Having repeatedly come under terrorist attacks, Turkey was on high alert as revellers gathered at an upscale night-club in Istanbul to welcome the New Year.
Yet a lone gunman managed to sneak in and shoot down 39 people, several of them foreign tourists. Many jumped into the freezing waters of Bosphorus to save their lives. Taking advantage of the ensuing bedlam, the assailant managed to make good his escape. No one has claimed responsibility for the atrocity. During the last year, Turkey faced a string of terrorist attacks by the Kurdish separatists and the IS. Since Kurd fighters usually target police and military personnel and claim responsibility too, the latest brutality is believed to be the handiwork of the IS. Last June, suspected IS terrorists killed 41 people in a bomb and gun attack at the Ataturk Airport in Istanbul, and another 30 at a wedding party in Gaziantep.
This is a blowback from the civil war in neighbouring Syria – like Pakistan has been confronting from the war in Afghanistan.
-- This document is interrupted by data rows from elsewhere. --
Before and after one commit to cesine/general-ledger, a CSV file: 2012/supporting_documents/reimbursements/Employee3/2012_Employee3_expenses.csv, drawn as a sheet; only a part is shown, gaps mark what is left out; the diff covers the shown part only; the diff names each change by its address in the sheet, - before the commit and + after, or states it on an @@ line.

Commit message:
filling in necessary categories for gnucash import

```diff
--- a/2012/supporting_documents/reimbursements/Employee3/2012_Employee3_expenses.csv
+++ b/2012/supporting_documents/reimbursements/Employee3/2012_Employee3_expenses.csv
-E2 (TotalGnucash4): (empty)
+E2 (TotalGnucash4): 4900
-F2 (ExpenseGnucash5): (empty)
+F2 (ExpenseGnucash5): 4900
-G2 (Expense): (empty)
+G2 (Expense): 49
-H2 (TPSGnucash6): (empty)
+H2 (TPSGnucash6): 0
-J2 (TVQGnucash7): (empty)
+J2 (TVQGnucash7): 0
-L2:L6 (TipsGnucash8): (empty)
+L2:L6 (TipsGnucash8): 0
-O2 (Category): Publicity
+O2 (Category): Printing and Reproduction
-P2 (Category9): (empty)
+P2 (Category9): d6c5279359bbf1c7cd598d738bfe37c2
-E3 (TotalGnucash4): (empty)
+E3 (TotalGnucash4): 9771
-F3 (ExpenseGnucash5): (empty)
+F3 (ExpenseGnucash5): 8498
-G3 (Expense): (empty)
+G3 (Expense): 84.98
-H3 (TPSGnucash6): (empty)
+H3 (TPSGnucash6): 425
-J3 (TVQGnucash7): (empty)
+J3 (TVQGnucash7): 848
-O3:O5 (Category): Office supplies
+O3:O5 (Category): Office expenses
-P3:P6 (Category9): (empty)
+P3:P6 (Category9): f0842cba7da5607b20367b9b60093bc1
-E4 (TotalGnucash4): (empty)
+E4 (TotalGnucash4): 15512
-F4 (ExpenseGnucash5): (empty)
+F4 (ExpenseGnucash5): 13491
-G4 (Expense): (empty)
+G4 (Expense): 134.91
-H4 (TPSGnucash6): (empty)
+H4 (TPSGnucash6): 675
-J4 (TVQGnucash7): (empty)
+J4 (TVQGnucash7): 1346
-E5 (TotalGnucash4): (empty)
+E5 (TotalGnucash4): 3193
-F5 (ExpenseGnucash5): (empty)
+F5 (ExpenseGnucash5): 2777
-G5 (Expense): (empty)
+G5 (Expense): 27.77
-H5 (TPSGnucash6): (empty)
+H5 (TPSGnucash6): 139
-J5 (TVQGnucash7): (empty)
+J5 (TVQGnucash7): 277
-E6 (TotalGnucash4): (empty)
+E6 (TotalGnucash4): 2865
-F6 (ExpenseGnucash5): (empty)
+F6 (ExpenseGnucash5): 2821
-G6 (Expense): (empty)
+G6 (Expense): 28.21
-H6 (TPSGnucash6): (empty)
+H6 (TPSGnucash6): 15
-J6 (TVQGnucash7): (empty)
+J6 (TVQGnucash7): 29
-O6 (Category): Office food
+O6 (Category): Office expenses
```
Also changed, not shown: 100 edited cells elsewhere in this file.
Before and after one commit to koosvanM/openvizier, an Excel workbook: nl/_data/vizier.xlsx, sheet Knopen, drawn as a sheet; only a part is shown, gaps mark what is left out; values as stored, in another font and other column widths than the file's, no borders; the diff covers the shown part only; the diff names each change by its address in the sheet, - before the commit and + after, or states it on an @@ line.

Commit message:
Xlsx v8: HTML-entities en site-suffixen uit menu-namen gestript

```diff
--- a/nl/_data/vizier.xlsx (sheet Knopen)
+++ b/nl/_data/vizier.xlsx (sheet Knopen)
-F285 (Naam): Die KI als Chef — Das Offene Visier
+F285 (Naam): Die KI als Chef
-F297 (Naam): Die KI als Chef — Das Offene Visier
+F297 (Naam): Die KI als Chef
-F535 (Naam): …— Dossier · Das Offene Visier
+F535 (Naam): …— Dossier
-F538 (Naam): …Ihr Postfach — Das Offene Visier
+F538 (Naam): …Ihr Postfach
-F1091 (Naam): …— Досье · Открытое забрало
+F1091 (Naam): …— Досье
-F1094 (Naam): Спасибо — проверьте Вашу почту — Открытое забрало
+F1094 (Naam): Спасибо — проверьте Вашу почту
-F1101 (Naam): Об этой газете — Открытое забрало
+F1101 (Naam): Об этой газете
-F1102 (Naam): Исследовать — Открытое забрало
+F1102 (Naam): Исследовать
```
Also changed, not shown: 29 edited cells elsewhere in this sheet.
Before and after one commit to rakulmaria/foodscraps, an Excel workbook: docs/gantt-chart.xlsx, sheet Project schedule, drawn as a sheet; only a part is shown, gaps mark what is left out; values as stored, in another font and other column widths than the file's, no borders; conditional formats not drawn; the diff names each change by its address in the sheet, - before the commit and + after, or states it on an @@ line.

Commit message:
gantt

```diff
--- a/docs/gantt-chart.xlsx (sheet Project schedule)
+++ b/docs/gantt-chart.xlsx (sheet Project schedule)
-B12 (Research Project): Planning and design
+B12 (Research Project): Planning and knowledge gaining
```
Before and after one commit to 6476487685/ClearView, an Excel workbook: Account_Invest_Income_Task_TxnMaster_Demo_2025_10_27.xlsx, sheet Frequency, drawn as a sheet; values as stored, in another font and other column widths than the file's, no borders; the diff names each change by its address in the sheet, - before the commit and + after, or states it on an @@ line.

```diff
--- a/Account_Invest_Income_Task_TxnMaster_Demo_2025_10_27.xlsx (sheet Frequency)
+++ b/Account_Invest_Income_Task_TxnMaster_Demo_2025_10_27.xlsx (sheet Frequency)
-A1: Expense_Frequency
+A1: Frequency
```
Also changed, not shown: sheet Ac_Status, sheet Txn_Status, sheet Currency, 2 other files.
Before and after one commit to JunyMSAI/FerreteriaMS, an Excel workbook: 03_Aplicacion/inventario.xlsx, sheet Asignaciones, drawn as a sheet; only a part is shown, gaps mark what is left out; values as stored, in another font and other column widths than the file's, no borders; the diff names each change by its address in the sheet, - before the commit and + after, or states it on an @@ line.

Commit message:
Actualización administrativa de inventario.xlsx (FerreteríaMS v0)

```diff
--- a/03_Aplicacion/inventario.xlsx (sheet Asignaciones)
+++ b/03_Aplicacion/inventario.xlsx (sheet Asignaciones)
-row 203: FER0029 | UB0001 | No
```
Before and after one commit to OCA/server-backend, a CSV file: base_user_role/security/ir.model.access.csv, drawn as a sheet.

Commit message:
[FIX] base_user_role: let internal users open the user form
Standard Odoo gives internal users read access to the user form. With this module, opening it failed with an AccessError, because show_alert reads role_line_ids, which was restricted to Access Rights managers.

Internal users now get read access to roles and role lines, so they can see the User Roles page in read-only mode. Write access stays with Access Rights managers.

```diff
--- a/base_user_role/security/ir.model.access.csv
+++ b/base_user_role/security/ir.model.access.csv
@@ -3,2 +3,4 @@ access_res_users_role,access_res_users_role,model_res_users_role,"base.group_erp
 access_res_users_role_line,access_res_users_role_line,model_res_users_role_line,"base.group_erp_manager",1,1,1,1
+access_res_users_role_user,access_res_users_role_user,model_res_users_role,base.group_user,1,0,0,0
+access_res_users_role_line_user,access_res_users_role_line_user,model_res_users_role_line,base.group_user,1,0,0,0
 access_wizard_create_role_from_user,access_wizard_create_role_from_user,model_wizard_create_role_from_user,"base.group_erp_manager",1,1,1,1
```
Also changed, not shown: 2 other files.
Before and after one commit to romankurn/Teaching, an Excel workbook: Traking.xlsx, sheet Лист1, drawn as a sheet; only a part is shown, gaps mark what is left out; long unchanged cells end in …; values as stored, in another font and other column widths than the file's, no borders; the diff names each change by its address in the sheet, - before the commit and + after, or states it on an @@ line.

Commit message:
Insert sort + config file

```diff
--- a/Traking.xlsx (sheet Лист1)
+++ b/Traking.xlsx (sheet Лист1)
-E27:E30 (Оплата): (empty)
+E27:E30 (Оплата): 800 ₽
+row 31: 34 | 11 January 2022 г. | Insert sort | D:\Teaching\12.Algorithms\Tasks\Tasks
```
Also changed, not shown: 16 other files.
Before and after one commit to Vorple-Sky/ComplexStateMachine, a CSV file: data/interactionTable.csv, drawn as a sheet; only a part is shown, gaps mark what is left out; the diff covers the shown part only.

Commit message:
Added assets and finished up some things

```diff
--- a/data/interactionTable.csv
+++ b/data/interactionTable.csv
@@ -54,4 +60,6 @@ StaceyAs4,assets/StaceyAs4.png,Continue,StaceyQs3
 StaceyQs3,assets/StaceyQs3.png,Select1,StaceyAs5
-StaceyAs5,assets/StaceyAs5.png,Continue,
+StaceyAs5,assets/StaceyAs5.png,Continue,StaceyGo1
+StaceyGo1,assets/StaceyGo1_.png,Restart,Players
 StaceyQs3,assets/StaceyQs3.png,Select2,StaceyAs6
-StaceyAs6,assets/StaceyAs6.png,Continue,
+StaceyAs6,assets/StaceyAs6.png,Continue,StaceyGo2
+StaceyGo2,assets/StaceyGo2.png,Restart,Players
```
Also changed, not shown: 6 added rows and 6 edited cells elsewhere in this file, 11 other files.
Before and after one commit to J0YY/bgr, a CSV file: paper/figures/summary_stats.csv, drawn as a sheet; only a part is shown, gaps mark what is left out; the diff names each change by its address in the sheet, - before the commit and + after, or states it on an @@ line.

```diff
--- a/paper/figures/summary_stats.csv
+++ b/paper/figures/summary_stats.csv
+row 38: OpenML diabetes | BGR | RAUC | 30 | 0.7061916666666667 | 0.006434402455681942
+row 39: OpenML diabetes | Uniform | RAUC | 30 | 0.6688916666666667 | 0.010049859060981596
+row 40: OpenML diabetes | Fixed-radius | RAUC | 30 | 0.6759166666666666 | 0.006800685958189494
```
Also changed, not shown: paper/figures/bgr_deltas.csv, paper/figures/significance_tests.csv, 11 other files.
Turkey involved itself in the Syrian conflict on the side of the rebels, providing them with safe havens and help in other forms. At the initial stage, it had also let them establish, with Western backing, a government in exile.
No doubt, Turkey’s approach to the Syrian crisis has clearly illustrated its strategic imperatives and ambitions. The conflict, however, dragged on, fuelled by Western and regional powers, for nearly six years without handing victory to either side until the Russian intervention turned the tide in favour of the Syrian regime. Compelled by different factors, during the last few months the Erdogan government has been working alongside Russia to bring an end to the bloody conflict, angering extremists among its own population. Two weeks ago, an off-duty Turkish policeman killed the Russian Ambassador shouting that the murder was a payback for what Russia did in Aleppo.
With most of Syria under the government control and major powers having a common interest in defeating the IS, the focus is now going to be on this blood-thirsty, self-styled caliphate’s ouster from the Syrian and Iraqi territories. That will increase the danger of retaliatory terror attacks.
Even after the IS meets its imminent defeat, the widespread radicalisation the conflict has generated will continue to threaten the peace and security of peoples everywhere, especially in Turkey both because of its proximity to the source of trouble, and domestic unrest.
The Erdogan government needs to review its policy of wholesale purges of liberal elements that it undertook in the wake of the recent abortive coup attempt. A society at peace with itself can best deal with as grave a challenge as the IS cohorts pose to the lives of innocent people. -Business Recorder